• **Work request**:
Among the entries below, find all lines that include "Circle" and copy them.

[Material for this exercise]

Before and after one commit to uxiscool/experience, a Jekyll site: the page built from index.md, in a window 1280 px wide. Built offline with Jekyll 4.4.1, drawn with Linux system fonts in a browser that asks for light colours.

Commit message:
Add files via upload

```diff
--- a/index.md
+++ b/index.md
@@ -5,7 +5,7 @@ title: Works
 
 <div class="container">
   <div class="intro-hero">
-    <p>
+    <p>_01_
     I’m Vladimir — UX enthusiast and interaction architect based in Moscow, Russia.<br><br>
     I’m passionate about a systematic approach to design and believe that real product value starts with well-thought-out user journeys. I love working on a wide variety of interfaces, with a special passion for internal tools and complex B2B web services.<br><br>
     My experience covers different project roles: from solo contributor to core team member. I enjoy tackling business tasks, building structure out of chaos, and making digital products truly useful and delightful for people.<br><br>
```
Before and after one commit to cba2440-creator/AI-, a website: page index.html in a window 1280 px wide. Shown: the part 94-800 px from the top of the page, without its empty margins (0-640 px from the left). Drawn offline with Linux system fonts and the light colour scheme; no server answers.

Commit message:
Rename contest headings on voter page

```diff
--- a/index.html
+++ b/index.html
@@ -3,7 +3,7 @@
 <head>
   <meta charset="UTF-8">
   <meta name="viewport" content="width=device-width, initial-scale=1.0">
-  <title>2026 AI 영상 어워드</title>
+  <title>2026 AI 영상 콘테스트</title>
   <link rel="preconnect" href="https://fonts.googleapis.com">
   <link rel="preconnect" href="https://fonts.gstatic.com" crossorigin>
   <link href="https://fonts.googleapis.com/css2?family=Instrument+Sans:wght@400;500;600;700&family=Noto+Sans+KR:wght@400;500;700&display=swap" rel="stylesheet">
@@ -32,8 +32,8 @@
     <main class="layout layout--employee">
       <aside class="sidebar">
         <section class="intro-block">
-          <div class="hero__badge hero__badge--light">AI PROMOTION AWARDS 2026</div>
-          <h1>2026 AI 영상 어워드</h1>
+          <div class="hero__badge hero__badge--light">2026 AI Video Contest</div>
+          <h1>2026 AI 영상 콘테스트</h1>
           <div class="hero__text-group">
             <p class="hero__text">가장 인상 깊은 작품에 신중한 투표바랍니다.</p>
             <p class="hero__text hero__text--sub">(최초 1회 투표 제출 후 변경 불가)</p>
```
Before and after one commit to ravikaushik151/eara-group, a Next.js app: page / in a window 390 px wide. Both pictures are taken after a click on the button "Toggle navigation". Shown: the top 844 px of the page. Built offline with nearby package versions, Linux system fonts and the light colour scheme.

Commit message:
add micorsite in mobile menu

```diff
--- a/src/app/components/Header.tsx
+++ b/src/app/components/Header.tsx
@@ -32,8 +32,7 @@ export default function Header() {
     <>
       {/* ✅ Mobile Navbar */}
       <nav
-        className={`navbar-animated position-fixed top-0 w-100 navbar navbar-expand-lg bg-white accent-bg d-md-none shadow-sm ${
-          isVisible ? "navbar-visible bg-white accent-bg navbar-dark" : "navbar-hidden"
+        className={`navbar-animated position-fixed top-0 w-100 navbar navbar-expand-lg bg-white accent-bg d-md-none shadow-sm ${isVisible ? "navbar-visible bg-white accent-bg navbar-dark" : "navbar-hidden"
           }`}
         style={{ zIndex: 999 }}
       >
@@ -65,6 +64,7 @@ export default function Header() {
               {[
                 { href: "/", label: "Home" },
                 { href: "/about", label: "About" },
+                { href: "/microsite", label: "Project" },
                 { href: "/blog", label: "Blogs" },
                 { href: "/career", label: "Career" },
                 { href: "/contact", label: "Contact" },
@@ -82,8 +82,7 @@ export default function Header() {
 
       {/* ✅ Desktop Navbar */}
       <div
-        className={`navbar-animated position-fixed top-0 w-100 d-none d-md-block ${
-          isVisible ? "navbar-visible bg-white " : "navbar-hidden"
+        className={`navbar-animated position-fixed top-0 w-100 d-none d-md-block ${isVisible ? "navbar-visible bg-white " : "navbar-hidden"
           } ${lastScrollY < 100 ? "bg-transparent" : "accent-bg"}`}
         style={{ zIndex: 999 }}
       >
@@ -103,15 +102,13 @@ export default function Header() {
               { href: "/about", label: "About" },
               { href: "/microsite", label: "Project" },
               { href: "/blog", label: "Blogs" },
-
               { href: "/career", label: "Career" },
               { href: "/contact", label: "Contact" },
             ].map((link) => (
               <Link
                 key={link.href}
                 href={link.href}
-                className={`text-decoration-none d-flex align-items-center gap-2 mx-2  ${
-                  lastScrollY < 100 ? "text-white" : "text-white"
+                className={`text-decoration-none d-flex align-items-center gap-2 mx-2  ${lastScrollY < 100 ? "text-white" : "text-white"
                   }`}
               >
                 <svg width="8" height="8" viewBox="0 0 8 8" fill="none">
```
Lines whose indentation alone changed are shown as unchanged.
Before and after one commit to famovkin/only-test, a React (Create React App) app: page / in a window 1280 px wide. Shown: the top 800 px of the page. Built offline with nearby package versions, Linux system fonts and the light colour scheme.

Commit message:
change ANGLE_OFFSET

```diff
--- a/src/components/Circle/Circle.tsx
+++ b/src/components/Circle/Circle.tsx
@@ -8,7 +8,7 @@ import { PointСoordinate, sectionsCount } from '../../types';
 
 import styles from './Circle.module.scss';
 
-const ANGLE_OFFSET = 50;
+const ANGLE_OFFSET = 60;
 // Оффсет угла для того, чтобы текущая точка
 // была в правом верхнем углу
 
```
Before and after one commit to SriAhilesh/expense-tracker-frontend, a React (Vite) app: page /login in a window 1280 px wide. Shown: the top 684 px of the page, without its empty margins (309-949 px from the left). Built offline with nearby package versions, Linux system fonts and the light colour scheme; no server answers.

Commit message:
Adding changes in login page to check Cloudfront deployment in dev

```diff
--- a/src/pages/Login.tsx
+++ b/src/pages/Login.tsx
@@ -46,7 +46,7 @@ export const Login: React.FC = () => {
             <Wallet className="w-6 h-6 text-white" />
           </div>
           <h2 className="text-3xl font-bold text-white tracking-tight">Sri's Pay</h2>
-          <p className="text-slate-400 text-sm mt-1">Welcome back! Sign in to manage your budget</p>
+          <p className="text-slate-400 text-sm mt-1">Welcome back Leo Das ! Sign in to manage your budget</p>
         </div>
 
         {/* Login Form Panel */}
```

[/Material for this exercise]

• **Solution to the exercise**:
--- a/src/components/Circle/Circle.tsx
+++ b/src/components/Circle/Circle.tsx
 import styles from './Circle.module.scss';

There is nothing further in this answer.